  • Indrid Cold

    Enjoy your mall-wagon.

  • ORJ

    Jeep has been going down the hole for a while now, this just adds to the reasons my jeep will be rebuilt time and time again until I can no longer do anything else with it. The V series motors are terrible for horsepower and torque. I will take the I6 all day any day. If you have ever built or pulled these newer jeeps apart they are TERRIBLE to do, and so many cheaper flimsy parts. I guess us guys/gals that actually go offroad will have to rebuild even more than before….or there is always building buggies 🙂

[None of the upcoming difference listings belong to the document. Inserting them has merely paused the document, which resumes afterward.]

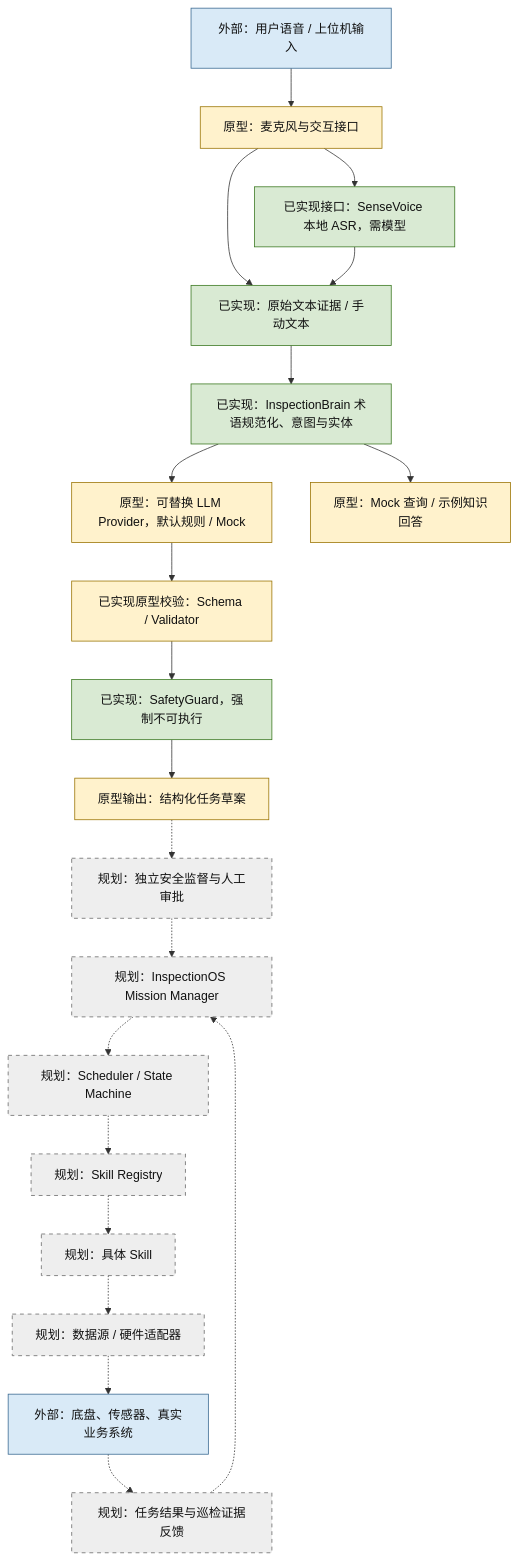
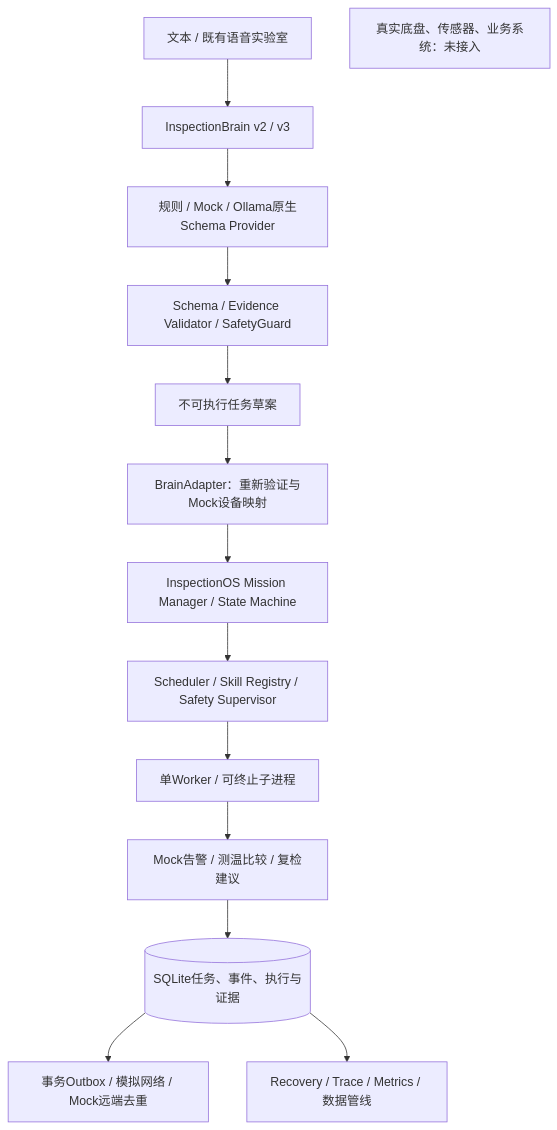
The diagram in README.md (YueChenLi-lab/power-inspection-robot), drawn with Mermaid before and after one commit. The commit also changed other lines of this file and 78 other files, not shown here.

Commit message:
feat: complete mock edge runtime validation reports and architecture docs

````diff
--- a/README.md
+++ b/README.md
@@ -60,30 +60,16 @@
 ```mermaid
 flowchart TD
-    U[外部：用户语音 / 上位机输入] --> I[原型：麦克风与交互接口]
-    I --> A[已实现接口：SenseVoice 本地 ASR，需模型]
-    I --> T[已实现：原始文本证据 / 手动文本]
-    A --> T
-    T --> B[已实现：InspectionBrain 术语规范化、意图与实体]
-    B --> P[原型：可替换 LLM Provider，默认规则 / Mock]
-    P --> V[已实现原型校验：Schema / Validator]
-    V --> G[已实现：SafetyGuard，强制不可执行]
-    G --> D[原型输出：结构化任务草案]
-    D -.-> H[规划：独立安全监督与人工审批]
-    H -.-> M[规划：InspectionOS Mission Manager]
-    M -.-> S[规划：Scheduler / State Machine]
-    S -.-> R[规划：Skill Registry]
-    R -.-> K[规划：具体 Skill]
-    K -.-> X[规划：数据源 / 硬件适配器]
-    X -.-> E[外部：底盘、传感器、真实业务系统]
-    E -.-> F[规划：任务结果与巡检证据反馈]
-    F -.-> M
-    B --> Q[原型：Mock 查询 / 示例知识回答]
-    classDef implemented fill:#d9ead3,stroke:#38761d,color:#111;
-    classDef prototype fill:#fff2cc,stroke:#997300,color:#111;
-    classDef planned fill:#eeeeee,stroke:#666,stroke-dasharray:5 5,color:#111;
-    classDef external fill:#d9eaf7,stroke:#376890,color:#111;
-    class A,T,B,G implemented;
-    class I,P,V,D,Q prototype;
-    class H,M,S,R,K,X,F planned;
-    class U,E external;
+    T[文本 / 既有语音实验室] --> B[InspectionBrain v2 / v3]
+    B --> P[规则 / Mock / Ollama原生Schema Provider]
+    P --> V[Schema / Evidence Validator / SafetyGuard]
+    V --> D[不可执行任务草案]
+    D --> A[BrainAdapter：重新验证与Mock设备映射]
+    A --> M[InspectionOS Mission Manager / State Machine]
+    M --> S[Scheduler / Skill Registry / Safety Supervisor]
+    S --> W[单Worker / 可终止子进程]
+    W --> K[Mock告警 / 测温比较 / 复检建议]
+    K --> DB[(SQLite任务、事件、执行与证据)]
+    DB --> O[事务Outbox / 模拟网络 / Mock远端去重]
+    DB --> R[Recovery / Trace / Metrics / 数据管线]
+    HW[真实底盘、传感器、业务系统：未接入]
 ```
````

  • Uhm, I went straight from showroom to rock crawling in my 2012 Jeep Wrangler Rubicon. Ran Nightmare Gulch and Last Chance Canyon with the Gear Grinders out of Ridgecrest, CA. An H1 wouldn’t have a chance. My Jeep had no problem except with one ledge where we had to stack rocks under the rear wheels to clear the rear control arm hangers. Stock Wrangler Rubicons are quite capable rock crawlers, adding more stuff (bigger tires, lift, etc.) just makes them more capable, it doesn’t make a rock crawler from a mall crawler.

  • F41L

    If they would just drop in something like a 4BT cummins (not the exact one becuase of emissions, but some sort of 4 cylinder diesel), the Wrangler could be seeing 27/33 mpg and all problems solved! Low End torque, good MPG, keep the axles and FINALLY give us a Diesel Motor!

  • heritage jeeper

    Just give us ONE YEAR with a diesel and solid axles! It’s almost a guarantee that once independent suspension goes into a Wrangler, Wranglers will go into a toilet. Consumers might as well get a Cherokee or Grand Cherokee at that point. Solid axles aren’t just easy to modify, they’re also FAR more durable when struck. I believe that the majority of rubicon enthusiasts would prefer a diesel with solid axles than a independent suspension Jeep with a gas option. It doesn’t make sense to buy anything with a gas engine anymore anyways; diesel may be slightly more expensive but the savings on mileage blows the extra price out of the water. Not to mention diesels last longer, they’re more durable, and they have much more torque than gas engines. Isn’t that what customers want in a jeep? I often question how they “test” new Jeeps, because it obviously doesn’t involve going over any obstacles higher than the vehicles clearance which we all know happens from time to time no matter how much lift we have. I don’t believe that Jeep engineers know what real off road trails are anymore; they probably used their vehicles to go to soccer practice and maybe drove through some mud or snow on occasion, which they work great for, but if thats all that Jeep customers wanted, THEN WE WOULDN’T HAVE BOUGHT JEEPS! Anyone who doesn’t need a Jeep for extreme off road conditions shouldn’t buy one, there are other companies that sell all wheel drive vehicles that do everything a soccer mom needs it to do. I don’t even know why Jeep makes vehicles that cater to those needs only.

  • heritage jeeper

    I have had a 99 cherokee for years and I loved it, my heart sank when they drug the cherokee name through dirt (probably not because new jeep owners couldn’t even find dirt) by introducing this new soccer mom car. It looks like a CRV.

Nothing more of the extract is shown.